And behold, the curtain of the temple was torn in two, from top to bottom. And the earth shook, and the rocks were split. The tombs also were opened. And many bodies of the saints who had fallen asleep were raised, and coming out of the tombs after his resurrection they went into the holy city and appeared to many.
The third miracle was the earthquake that split the rocks and broke open many of the tombs. Earthquakes themselves are not miraculous, but the timing of this one was. It was at the very moment when Jesus died. Moreover, it was the prelude to the resurrection of many holy persons. Matthew does not explain what the earthquake meant, but it probably corresponded to the giving of the law at Sinai, when the earth also trembled. That was a time of fear for those who had been brought out of Egypt, for God is a holy God and the law is a terrible thing for those who have broken it. The revelation of the presence of God on Mount Sinai was so terrifying that even Moses said, “I am trembling with fear” (Hebrews 12:21). The earthquake at Calvary matches the earthquake at Sinai and reminds us that although “the law was given through Moses; grace and truth came through Jesus Christ” (John 1:17).
There are aspects of these miracles that we do not understand. The meaning of the torn veil is easiest because of the way it is developed in the book of Hebrews. But the darkness is unexplained. So is the earthquake. And so is the miracle to which we come now: the resurrection of many of the Old Testament saints and their appearance to many in Jerusalem following Jesus’ resurrection. There are many things Matthew does not tell us. We do not know whether these were saints who had died long ago or only recently, like Lazarus who had only been dead for three days. We do not know how long they remained alive. Was this a permanent resurrection? If it was, what happened to them? Were they translated to heaven, like Elijah? Or did they die again? We do not even know whom they went into Jerusalem to see or why they went or what they said to those they saw there.

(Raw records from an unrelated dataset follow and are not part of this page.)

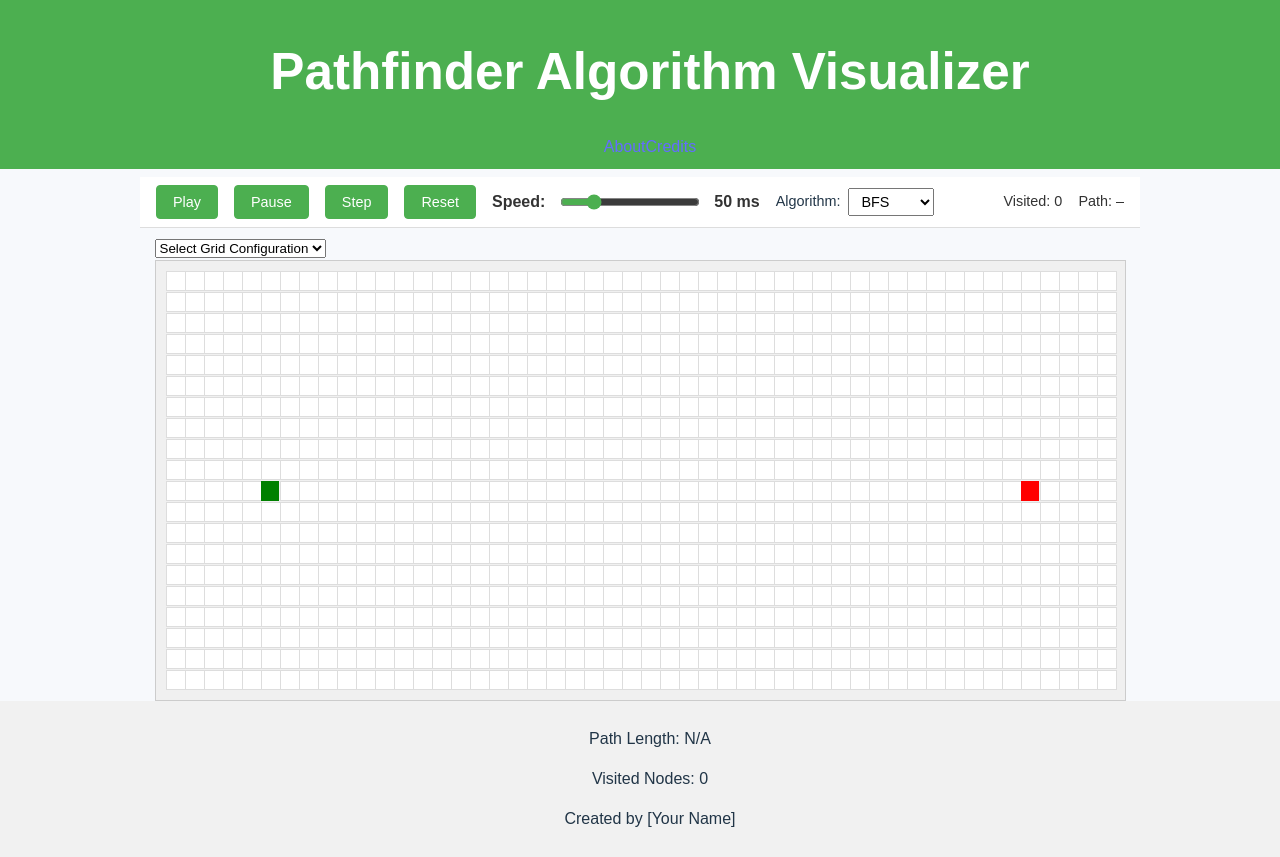
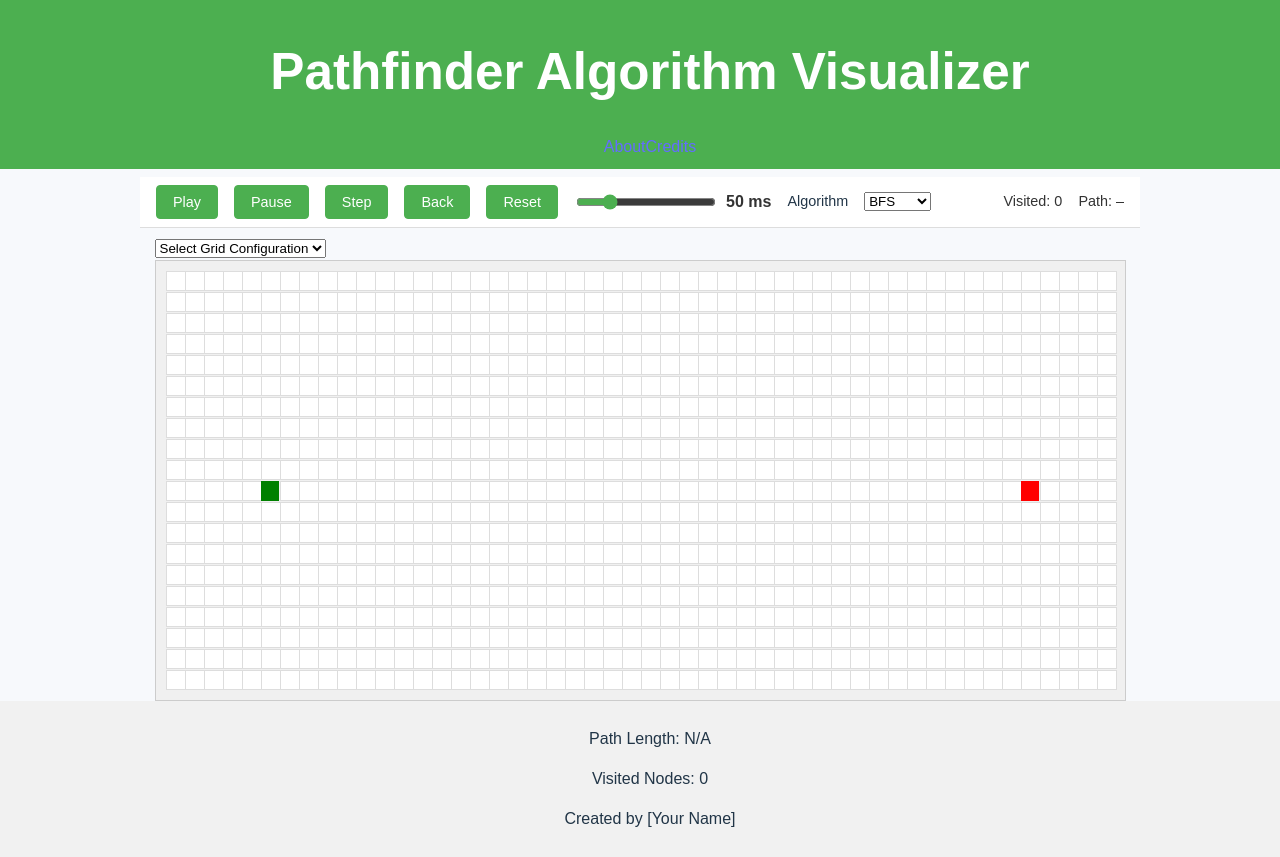
Before and after one commit to Jwmarsh16/pathfinding-algorithm, a React (Vite) app in the folder client/: page / in a window 1280 px wide. Built offline with nearby package versions, Linux system fonts and the light colour scheme.

Commit message:
Add back step functionality
- Add Back button and onBack prop to ControlPanel
- Implement handleBack in App.jsx to decrement stepIndex and unmark visited/path
- Update grid state when stepping backwards through algorithm steps
- Ensure reset clears back/forward stepping state and intervals

```diff
--- a/client/src/App.jsx
+++ b/client/src/App.jsx
@@ -12,74 +12,50 @@ function App() {
   const [grid, setGrid] = useState(createInitialGrid());
   const [statistics, setStatistics] = useState({ visitedNodes: 0, pathLength: null });
   const [noPathFound, setNoPathFound] = useState(false);
-  const [speed, setSpeed] = useState(50);         // raw slider value (10–200)
-  const [steps, setSteps] = useState([]);         // BFS visits + path
-  const [stepIndex, setStepIndex] = useState(0);  // next step to process
+  const [speed, setSpeed] = useState(50);
+  const [steps, setSteps] = useState([]);
+  const [stepIndex, setStepIndex] = useState(0);
   const [isPlaying, setIsPlaying] = useState(false);
 
-  // refs for interval control
   const intervalRef = useRef(null);
 
   // -- helpers --
 
-  // Clears all visit/path flags & previousNode references
   const clearGridVisualization = (g) => {
     g.forEach(row =>
       row.forEach(node => {
         node.isVisited = false;
-        node.isPath    = false;
+        node.isPath = false;
         node.previousNode = null;
-      })
-    );
+      }))
   };
 
-  // Finds the node in `g` with boolean prop `prop`
   const findNode = (g, prop) => {
-    for (const row of g) {
-      for (const node of row) {
-        if (node[prop]) return node;
-      }
-    }
+    for (const row of g) for (const node of row) if (node[prop]) return node;
     return null;
   };
 
-  // Build the steps array from BFS
   const initializeSteps = () => {
-    // Clone & clear previous visualization
     const newGrid = grid.map(row => row.map(node => ({ ...node })));
     clearGridVisualization(newGrid);
     setGrid(newGrid);
     setNoPathFound(false);
 
-    // Locate start/end
     const startNode = findNode(newGrid, 'isStart');
-    const endNode   = findNode(newGrid, 'isEnd');
-    if (!startNode || !endNode) {
-      console.error('Start or end node missing!');
-      return;
-    }
+    const endNode = findNode(newGrid, 'isEnd');
+    if (!startNode || !endNode) return;
 
-    // Run BFS
     const { visitedNodes, path } = bfs(newGrid, startNode, endNode);
-    setStatistics({
-      visitedNodes: visitedNodes.length,
-      pathLength: path.length,
-    });
+    setStatistics({ visitedNodes: visitedNodes.length, pathLength: path.length });
 
-    // Combine visits then path
     const visitSteps = visitedNodes.map(node => ({ node, isPath: false }));
-    const pathSteps  = path       .map(node => ({ node, isPath: true  }));
-    const allSteps   = [...visitSteps, ...pathSteps];
-
-    setSteps(allSteps);
+    const pathSteps = path.map(node => ({ node, isPath: true }));
+    setSteps([...visitSteps, ...pathSteps]);
     setStepIndex(0);
 
-    if (path.length === 0) {
-      setNoPathFound(true);
-    }
+    if (path.length === 0) setNoPathFound(true);
   };
 
-  // Process a single step from `steps`
   const processStep = () => {
     setStepIndex(idx => {
       if (idx >= steps.length) {
@@ -90,11 +66,8 @@ function App() {
       const { node, isPath } = steps[idx];
       setGrid(g => {
         const newG = g.map(row => row.map(n => ({ ...n })));
-        if (isPath) {
-          newG[node.row][node.col].isPath = true;
-        } else {
-          newG[node.row][node.col].isVisited = true;
-        }
+        if (isPath) newG[node.row][node.col].isPath = true;
+        else newG[node.row][node.col].isVisited = true;
         return newG;
       });
       return idx + 1;
@@ -103,36 +76,6 @@ function App() {
 
   // -- handlers --
 
-  // Autoplay: initialize steps if needed, then start interval
-  const handlePlay = () => {
-    if (isPlaying) return;            // already playing
-    if (steps.length === 0) {
-      initializeSteps();
-      // slight delay to ensure `steps` state is set before starting
-      setTimeout(startInterval, 0);
-    } else {
-      startInterval();
-    }
-  };
-
-  // Pause autoplay
-  const handlePause = () => {
-    if (intervalRef.current) {
-      clearInterval(intervalRef.current);
-      setIsPlaying(false);
-    }
-  };
-
-  // Manual step-by-step
-  const handleStep = () => {
-    if (steps.length === 0) {
-      initializeSteps();
-      return;
-    }
-    processStep();
-  };
-
-  // Start the interval based on current `speed`
   const startInterval = () => {
     const MIN_DELAY = 10, MAX_DELAY = 200;
     const delay = MAX_DELAY + MIN_DELAY - speed;
@@ -140,8 +83,42 @@ function App() {
     setIsPlaying(true);
   };
 
+  const handlePlay = () => {
+    if (isPlaying) return;
+    if (steps.length === 0) {
+      initializeSteps();
+      setTimeout(startInterval, 0);
+    } else {
+      startInterval();
+    }
+  };
+
+  const handlePause = () => {
+    clearInterval(intervalRef.current);
+    setIsPlaying(false);
+  };
+
+  const handleStep = () => {
+    if (steps.length === 0) {
+      initializeSteps();
+    } else {
+      processStep();
+    }
+  };
+
+  const handleBack = () => {
+    if (stepIndex <= 0) return;
+    const prev = stepIndex - 1;
+    const { node, isPath } = steps[prev];
+    const newGrid = grid.map(row => row.map(n => ({ ...n })));
+    if (isPath) newGrid[node.row][node.col].isPath = false;
+    else newGrid[node.row][node.col].isVisited = false;
+    setGrid(newGrid);
+    setStepIndex(prev);
+  };
+
   const handleReset = () => {
-    if (intervalRef.current) clearInterval(intervalRef.current);
+    clearInterval(intervalRef.current);
     setGrid(createInitialGrid());
     setStatistics({ visitedNodes: 0, pathLength: null });
     setNoPathFound(false);
@@ -152,21 +129,16 @@ function App() {
 
   const handleSpeedChange = (e) => {
     setSpeed(Number(e.target.value));
-    // if playing, restart interval with new speed
     if (isPlaying) {
       clearInterval(intervalRef.current);
       startInterval();
     }
   };
 
-  // Clear on unmount
   useEffect(() => {
-    return () => {
-      if (intervalRef.current) clearInterval(intervalRef.current);
-    };
+    return () => clearInterval(intervalRef.current);
   }, []);
 
-  // -- render --
   return (
     <div className="app">
       <Header />
@@ -181,6 +153,7 @@ function App() {
         onPlay={handlePlay}
         onPause={handlePause}
         onStep={handleStep}
+        onBack={handleBack}
         onReset={handleReset}
         onSpeedChange={handleSpeedChange}
         onAlgorithmChange={() => {}}
@@ -189,11 +162,7 @@ function App() {
       />
 
       <div className="grid-wrapper">
-        <Grid
-          grid={grid}
-          setGrid={setGrid}
-          triggerAlgorithm={handlePlay}
-        />
+        <Grid grid={grid} setGrid={setGrid} triggerAlgorithm={handlePlay} />
       </div>
 
       <Footer
@@ -207,30 +176,24 @@ function App() {
 // -- initial grid setup --
 
 function createInitialGrid() {
-  const rows = 20;
-  const cols = 50;
-  const grid = [];
-  for (let row = 0; row < rows; row++) {
-    const currentRow = [];
-    for (let col = 0; col < cols; col++) {
-      currentRow.push(createNode(row, col));
+  const rows = 20, cols = 50, grid = [];
+  for (let r = 0; r < rows; r++) {
+    const row = [];
+    for (let c = 0; c < cols; c++) {
+      row.push({
+        row: r,
+        col: c,
+        isStart: r === 10 && c === 5,
+        isEnd:   r === 10 && c === 45,
+        isWall:  false,
+        isVisited: false,
+        isPath:    false,
+        previousNode: null,
+      });
     }
-    grid.push(currentRow);
+    grid.push(row);
   }
   return grid;
 }
 
-function createNode(row, col) {
-  return {
-    row,
-    col,
-    isStart: row === 10 && col === 5,
-    isEnd:   row === 10 && col === 45,
-    isWall:  false,
-    isVisited: false,
-    isPath:    false,
-    previousNode: null,
-  };
-}
-
 export default App;
--- a/client/src/components/ControlPanel.jsx
+++ b/client/src/components/ControlPanel.jsx
@@ -6,6 +6,7 @@ function ControlPanel({
   onPlay,
   onPause,
   onStep,
+  onBack,
   onReset,
   onSpeedChange,
   onAlgorithmChange,
@@ -17,10 +18,10 @@ function ControlPanel({
       <button onClick={onPlay}>Play</button>
       <button onClick={onPause}>Pause</button>
       <button onClick={onStep}>Step</button>
+      <button onClick={onBack}>Back</button>
       <button onClick={onReset}>Reset</button>
 
-      <label className="control-panel__slider">
-        Speed:&nbsp;
+      <div className="control-panel__slider">
         <input
           type="range"
           min="10"
@@ -28,18 +29,22 @@ function ControlPanel({
           value={speed}
           onChange={onSpeedChange}
         />
-        &nbsp;{speed} ms
+        <span>{speed} ms</span>
+      </div>
+
+      <label className="control-panel__dropdown" htmlFor="algo-select">
+        Algorithm
       </label>
-
-      <label className="control-panel__dropdown">
-        Algorithm:&nbsp;
-        <select onChange={onAlgorithmChange} defaultValue="bfs">
-          <option value="bfs">BFS</option>
-          <option value="dfs">DFS</option>
-          <option value="dijkstra">Dijkstra</option>
-          <option value="astar">A*</option>
-        </select>
-      </label>
+      <select
+        id="algo-select"
+        onChange={onAlgorithmChange}
+        defaultValue="bfs"
+      >
+        <option value="bfs">BFS</option>
+        <option value="dfs">DFS</option>
+        <option value="dijkstra">Dijkstra</option>
+        <option value="astar">A*</option>
+      </select>
 
       <div className="control-panel__stats">
         <span>Visited: {statistics.visitedNodes}</span>
```
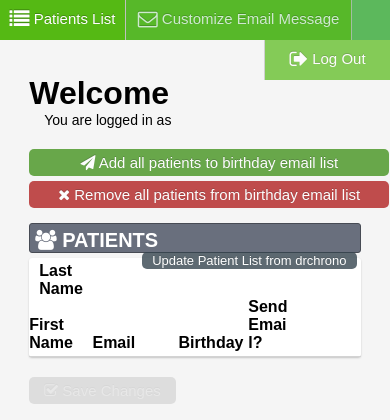
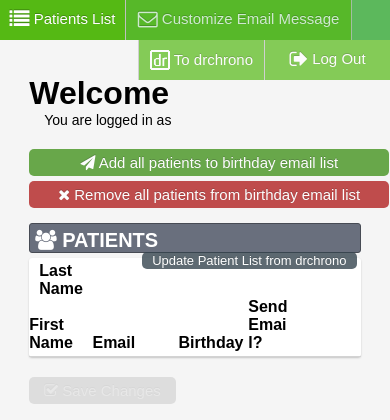
Before and after one commit to eashmore/drchrono-birthdays, a Django app: template birthday_reminder/templates/index.html in a window 390 px wide. Shown: the top 420 px of the page. Run offline with Django 3.2, Linux system fonts and the light colour scheme; the template is opened without the code that fills it, so the values that code supplies are empty; the visitor is signed in with stand-in values (Sample User, id 1); parts of the project's set-up code (start-up, migrations or seed data) failed here and were passed over; some libraries are stand-ins or nearby versions.

Commit message:
chore(requirements): remove not needed packages

```diff
--- a/birthday_reminder/static/style/birthday_reminder.css
+++ b/birthday_reminder/static/style/birthday_reminder.css
@@ -95,6 +95,13 @@ button:hover {
 
 .about-app li {
   margin-bottom: 20px;
+}
+
+/*home page*/
+#username {
+  font-size: 14px;
+  margin-left: 15px;
+  font-weight: 400;
 }
 
 /*patients list*/
@@ -196,12 +203,6 @@ button:hover {
   padding: 10px;
 }
 
-#username {
-  font-size: 14px;
-  margin-left: 15px;
-  font-weight: 400;
-}
-
 /*save buttons and save results*/
 #email-all-button, #email-none-button  {
   width: 360px;
@@ -227,6 +228,10 @@ button:hover {
   color: #B5B5B5;
   background-color: #808080;
   opacity: 0.2;
+}
+
+.save-button[disabled]:hover {
+  box-shadow: 0px 0px 0px #000;
 }
 
 .center-screen {
@@ -345,16 +350,12 @@ button:hover {
 
 #drchrono-nav-text {
   position: relative;
-  top: -5px;
+  bottom: 5px;
 }
 
 /*responsive*/
 @media (max-width: 920px) {
-  #to-drchrono {
-    display: none;
-  }
-
-  #nav-patients, #sign-out {
+  #nav-patients, #sign-out, #to-drchrono {
     width: 125px;
   }
 
--- a/requirements.txt
+++ b/requirements.txt
@@ -3,16 +3,12 @@ colorama==0.3.6
 dj-database-url==0.4.0
 Django==1.9.3
 django-braces==1.8.1
-django-debug-toolbar==1.4
 django-kronos==0.9
 django-oauth-toolkit==0.10.0
-djangorestframework==3.3.2
 gunicorn==19.4.5
 lazy-object-proxy==1.2.1
 oauthlib==1.0.3
 psycopg2==2.6.1
-pylint==1.5.4
-python-crontab==2.0.1
 python-dateutil==2.5.0
 pytz==2015.7
 requests==2.9.1
```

What we do know is that the report is historical. Otherwise, why would Matthew record such an amazing thing at all? Or, granted that he has, why with no explanation of its meaning? What we can suppose is that the resurrection of these believers was a foretaste and pledge of the final resurrection of all who believe in Jesus. For what could this mean but a promise from God that just as Christ was raised from the dead, so also will God raise from the dead those who die in him?
Jesus had taught this clearly. When his friend Lazarus had died and Jesus had returned to Bethany at the request of Lazarus’ sisters, Mary and Martha, Martha went out to meet him, saying, “Lord, if you had been here, my brother would not have died.” Jesus told her, “Your brother will rise again.”
That was orthodox teaching among the Jews of that day, no doubt drawn from Old Testament texts. But Martha was thinking of the future, and her reply showed that she did not connect this future resurrection with Jesus in any specific way. “I know he will rise again in the resurrection at the last day,” Martha said.
Jesus replied, “I am the resurrection and the life. He who believes in me will live, even though he dies; and whoever lives and believes in me will never die” (John 11:21-26). This was comprehensive teaching. It indicated that true life is spiritual life and that those who believe in Jesus have it. It also taught about a final resurrection according to which it is right to say of those who believe that they “will never die.” All this is because of Christ and is experienced through faith in him. It is why Jesus began his teaching by saying, “I am the resurrection and the life” (v. 25). God indicated that this is the destiny of all who believe in Jesus Christ as their Savior by raising some to life at the time of Jesus’ resurrection.